According to the American Organization f Nurse Executives (AONE), as per the AACN (2014), registered nurses should be prepared by a BSN to be prepared as clinicians in challenging and complex roles. At present statistics demonstrate that only 55 percent of nurses hold a degree equivalent to a BSN or higher, according to a report published in The US Nursing Workforce: Trends in Supply and Education (AACN, 2014). Other statistics suggest that having a BSN may reduce the number of errors, including an average reduction in deaths by 2.12 by every 1,000 patients as a result of greater training and education (AACN, 2014).
Patient Care Situating How Nursing Care or Approaches to Decision Making May Differ Based n BSN vs. Diploma or AND

According to McHugh & Lake (2010), clinical expertise leads to quality patient care. Factors contributing to expertise include individual nurse education and experience on clinical nursing expertise. Further, contextual factors that impact care include the educational and experience levels of a nurses coworkers along with the nurse (McHugh & Lake, 2010). Their studies demonstrate the mean nurse experience level at the hospital level does not significantly impact mortality; a higher number of nurses with more than five years of experience does result in fewer medication errors and fewer patient fall rates (McHugh & Lake, 2010). Lower experience, or nurses at the associate level, are more likely to experience more near-miss needle stick misses, and more likely to experience burnout than inexperienced nurses.
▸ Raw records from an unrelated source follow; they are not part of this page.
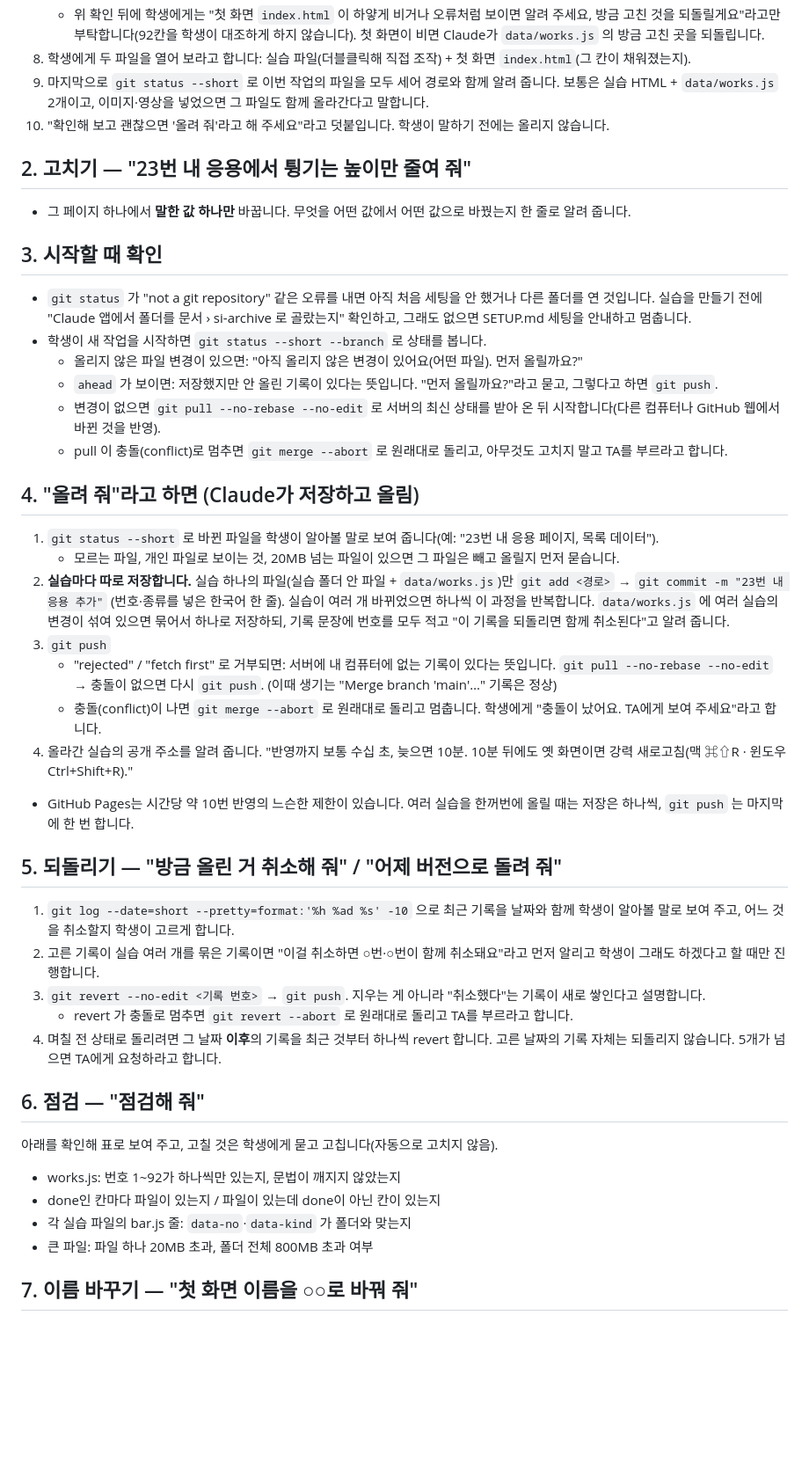
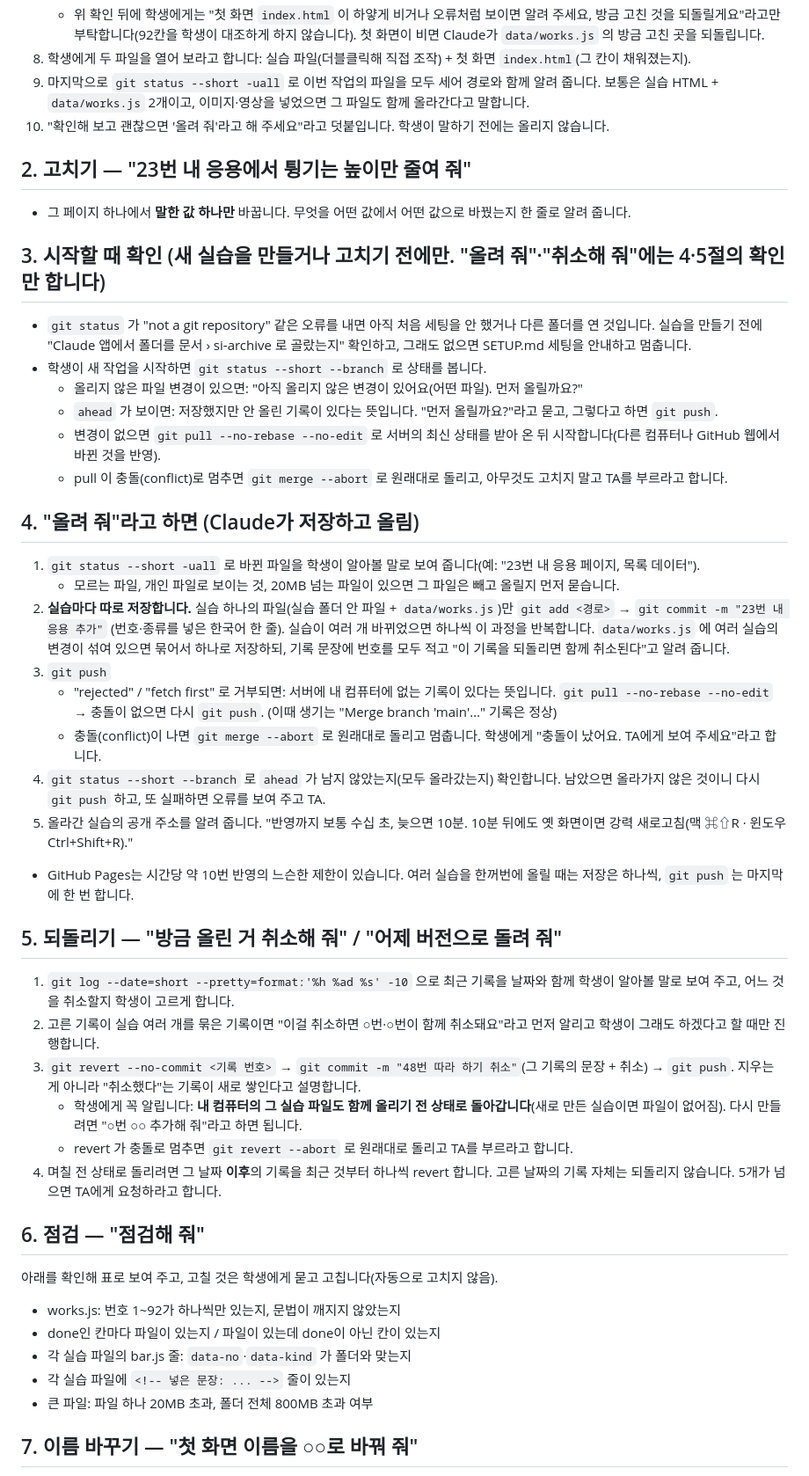
Before and after one commit to KIKI0715/si-setup, a Markdown page: CLAUDE.md, the part around one of its changes. Shown at 88% size. Rendered like a GitHub page; blank space fills up the shorter version.

Commit message:
규칙 보완: 새 폴더 파일 세기, 한국어 취소 기록, 올라갔는지 확인

```diff
--- a/CLAUDE.md
+++ b/CLAUDE.md
@@ -53,13 +55,13 @@ works/NN/mine/index.html     NN번 내 응용
    - `node` 와 `python3` 둘 다 없으면 **검증 책임은 Claude에게 있습니다(학생에게 넘기지 않습니다).** ① `git diff -- data/works.js` 에서 바뀐 줄이 그 칸 안의 줄뿐이고, 바뀐 줄마다 앞뒤 줄과 같은 모양(`"키": 값,` 쉼표 규칙·들여쓰기)인지 한 줄씩 읽어 확인합니다. ② 바꾼 칸을 앞뒤 칸과 함께 다시 읽어 `{` `}` 짝, 따옴표 짝, 문자열 안 따옴표·역슬래시 처리를 확인합니다. ③ 파일 안 `"no":` 가 92개이고 1~92가 한 번씩인지 셉니다. ④ 하나라도 의심스러우면 **방금 고친 것만 원래대로 돌리고** 완료했다고 말하지 않습니다.
    - 위 확인 뒤에 학생에게는 "첫 화면 `index.html` 이 하얗게 비거나 오류처럼 보이면 알려 주세요, 방금 고친 것을 되돌릴게요"라고만 부탁합니다(92칸을 학생이 대조하게 하지 않습니다). 첫 화면이 비면 Claude가 `data/works.js` 의 방금 고친 곳을 되돌립니다.
 8. 학생에게 두 파일을 열어 보라고 합니다: 실습 파일(더블클릭해 직접 조작) + 첫 화면 `index.html`(그 칸이 채워졌는지).
-9. 마지막으로 `git status --short` 로 이번 작업의 파일을 모두 세어 경로와 함께 알려 줍니다. 보통은 실습 HTML + `data/works.js` 2개이고, 이미지·영상을 넣었으면 그 파일도 함께 올라간다고 말합니다.
+9. 마지막으로 `git status --short -uall` 로 이번 작업의 파일을 모두 세어 경로와 함께 알려 줍니다. 보통은 실습 HTML + `data/works.js` 2개이고, 이미지·영상을 넣었으면 그 파일도 함께 올라간다고 말합니다.
 10. "확인해 보고 괜찮으면 '올려 줘'라고 해 주세요"라고 덧붙입니다. 학생이 말하기 전에는 올리지 않습니다.
 
 ## 2. 고치기 — "23번 내 응용에서 튕기는 높이만 줄여 줘"
 - 그 페이지 하나에서 **말한 값 하나만** 바꿉니다. 무엇을 어떤 값에서 어떤 값으로 바꿨는지 한 줄로 알려 줍니다.
 
-## 3. 시작할 때 확인
+## 3. 시작할 때 확인 (새 실습을 만들거나 고치기 전에만. "올려 줘"·"취소해 줘"에는 4·5절의 확인만 합니다)
 - `git status` 가 "not a git repository" 같은 오류를 내면 아직 처음 세팅을 안 했거나 다른 폴더를 연 것입니다. 실습을 만들기 전에 "Claude 앱에서 폴더를 문서 › si-archive 로 골랐는지" 확인하고, 그래도 없으면 SETUP.md 세팅을 안내하고 멈춥니다.
 - 학생이 새 작업을 시작하면 `git status --short --branch` 로 상태를 봅니다.
   - 올리지 않은 파일 변경이 있으면: "아직 올리지 않은 변경이 있어요(어떤 파일). 먼저 올릴까요?"
@@ -68,19 +70,21 @@ works/NN/mine/index.html     NN번 내 응용
   - pull 이 충돌(conflict)로 멈추면 `git merge --abort` 로 원래대로 돌리고, 아무것도 고치지 말고 TA를 부르라고 합니다.
 
 ## 4. "올려 줘"라고 하면 (Claude가 저장하고 올림)
-1. `git status --short` 로 바뀐 파일을 학생이 알아볼 말로 보여 줍니다(예: "23번 내 응용 페이지, 목록 데이터").
+1. `git status --short -uall` 로 바뀐 파일을 학생이 알아볼 말로 보여 줍니다(예: "23번 내 응용 페이지, 목록 데이터").
    - 모르는 파일, 개인 파일로 보이는 것, 20MB 넘는 파일이 있으면 그 파일은 빼고 올릴지 먼저 묻습니다.
 2. **실습마다 따로 저장합니다.** 실습 하나의 파일(실습 폴더 안 파일 + `data/works.js`)만 `git add <경로>` → `git commit -m "23번 내 응용 추가"` (번호·종류를 넣은 한국어 한 줄). 실습이 여러 개 바뀌었으면 하나씩 이 과정을 반복합니다. `data/works.js` 에 여러 실습의 변경이 섞여 있으면 묶어서 하나로 저장하되, 기록 문장에 번호를 모두 적고 "이 기록을 되돌리면 함께 취소된다"고 알려 줍니다.
 3. `git push`
    - "rejected" / "fetch first" 로 거부되면: 서버에 내 컴퓨터에 없는 기록이 있다는 뜻입니다. `git pull --no-rebase --no-edit` → 충돌이 없으면 다시 `git push`. (이때 생기는 "Merge branch 'main'…" 기록은 정상)
    - 충돌(conflict)이 나면 `git merge --abort` 로 원래대로 돌리고 멈춥니다. 학생에게 "충돌이 났어요. TA에게 보여 주세요"라고 합니다.
-4. 올라간 실습의 공개 주소를 알려 줍니다. "반영까지 보통 수십 초, 늦으면 10분. 10분 뒤에도 옛 화면이면 강력 새로고침(맥 ⌘⇧R · 윈도우 Ctrl+Shift+R)."
+4. `git status --short --branch` 로 `ahead` 가 남지 않았는지(모두 올라갔는지) 확인합니다. 남았으면 올라가지 않은 것이니 다시 `git push` 하고, 또 실패하면 오류를 보여 주고 TA.
+5. 올라간 실습의 공개 주소를 알려 줍니다. "반영까지 보통 수십 초, 늦으면 10분. 10분 뒤에도 옛 화면이면 강력 새로고침(맥 ⌘⇧R · 윈도우 Ctrl+Shift+R)."
 - GitHub Pages는 시간당 약 10번 반영의 느슨한 제한이 있습니다. 여러 실습을 한꺼번에 올릴 때는 저장은 하나씩, `git push` 는 마지막에 한 번 합니다.
 
 ## 5. 되돌리기 — "방금 올린 거 취소해 줘" / "어제 버전으로 돌려 줘"
 1. `git log --date=short --pretty=format:'%h %ad %s' -10` 으로 최근 기록을 날짜와 함께 학생이 알아볼 말로 보여 주고, 어느 것을 취소할지 학생이 고르게 합니다.
 2. 고른 기록이 실습 여러 개를 묶은 기록이면 "이걸 취소하면 ○번·○번이 함께 취소돼요"라고 먼저 알리고 학생이 그래도 하겠다고 할 때만 진행합니다.
-3. `git revert --no-edit <기록 번호>` → `git push`. 지우는 게 아니라 "취소했다"는 기록이 새로 쌓인다고 설명합니다.
+3. `git revert --no-commit <기록 번호>` → `git commit -m "48번 따라 하기 취소"`(그 기록의 문장 + 취소) → `git push`. 지우는 게 아니라 "취소했다"는 기록이 새로 쌓인다고 설명합니다.
+   - 학생에게 꼭 알립니다: **내 컴퓨터의 그 실습 파일도 함께 올리기 전 상태로 돌아갑니다**(새로 만든 실습이면 파일이 없어짐). 다시 만들려면 "○번 ○○ 추가해 줘"라고 하면 됩니다.
    - revert 가 충돌로 멈추면 `git revert --abort` 로 원래대로 돌리고 TA를 부르라고 합니다.
 4. 며칠 전 상태로 돌리려면 그 날짜 **이후**의 기록을 최근 것부터 하나씩 revert 합니다. 고른 날짜의 기록 자체는 되돌리지 않습니다. 5개가 넘으면 TA에게 요청하라고 합니다.
 
@@ -89,6 +93,7 @@ works/NN/mine/index.html     NN번 내 응용
 - works.js: 번호 1~92가 하나씩만 있는지, 문법이 깨지지 않았는지
 - done인 칸마다 파일이 있는지 / 파일이 있는데 done이 아닌 칸이 있는지
 - 각 실습 파일의 bar.js 줄: `data-no`·`data-kind` 가 폴더와 맞는지
+- 각 실습 파일에 `<!-- 넣은 문장: ... -->` 줄이 있는지
 - 큰 파일: 파일 하나 20MB 초과, 폴더 전체 800MB 초과 여부
 
 ## 7. 이름 바꾸기 — "첫 화면 이름을 ○○로 바꿔 줘"
```
Also changed, not shown: other parts of CLAUDE.md (+4 -2 lines).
Educational influences also suggest that nurses at the associate level have less of a foundation for judgment necessary to make solid decisions as those gained from experience. Theory and principles gained during experience from a BSN allow nurses with a BSN to ask more targeted questions related to patient problems; these nurses may provide safer patient care, and make sounder clinical decisions (McHugh & Lake, 2010).

McHugh & Lake (2010) also suggest that BSN prepared nurses may be associated with lower surgical patient mortality and failure to rescue. This may be associated with experience, and better skills in delivering decisions in urgent care settings. However the total years of experience working in a hospital is not associated with total overall better outcomes, and did not change the relationship between education and outcomes. Thus, a BSN prepared nurse more likely possesses better critical thinking skills than an associate-prepared nurse, and may possess better clinical judgment skills than those nurses prepared with less education.
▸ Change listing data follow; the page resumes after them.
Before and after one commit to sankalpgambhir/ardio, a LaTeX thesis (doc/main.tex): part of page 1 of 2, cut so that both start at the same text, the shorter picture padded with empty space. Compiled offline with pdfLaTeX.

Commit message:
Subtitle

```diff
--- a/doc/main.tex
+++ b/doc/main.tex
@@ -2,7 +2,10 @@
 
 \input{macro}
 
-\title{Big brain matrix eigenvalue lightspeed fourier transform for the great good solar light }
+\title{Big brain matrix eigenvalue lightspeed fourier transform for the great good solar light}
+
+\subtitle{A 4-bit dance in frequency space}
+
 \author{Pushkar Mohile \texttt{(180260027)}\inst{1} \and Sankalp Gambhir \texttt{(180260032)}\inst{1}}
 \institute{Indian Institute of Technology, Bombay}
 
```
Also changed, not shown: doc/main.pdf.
There are many levels of expertise however, even within the associate and bachelor level. These include the beginner nurse, competent nurse, proficient and expert nurse. Nurses at the beginning stage are typically still learning and taking part in internships or learning. Those with competency or proficient are more likely to possess a degree and have advanced problem-solving and critical thinking skills.

  • AACN. (2014a). Fact Sheet. Retrieved from:
  • AACN. (2014). The Impact of Education on Nursing Practice. Retrieved from:
  • McHugh, M.D. & Lake, E.T. (2010). Understanding Clinical Expertise: Nurse Education, Experience and the Hospital Context. Res Nurse Health, 33(4): 276-287.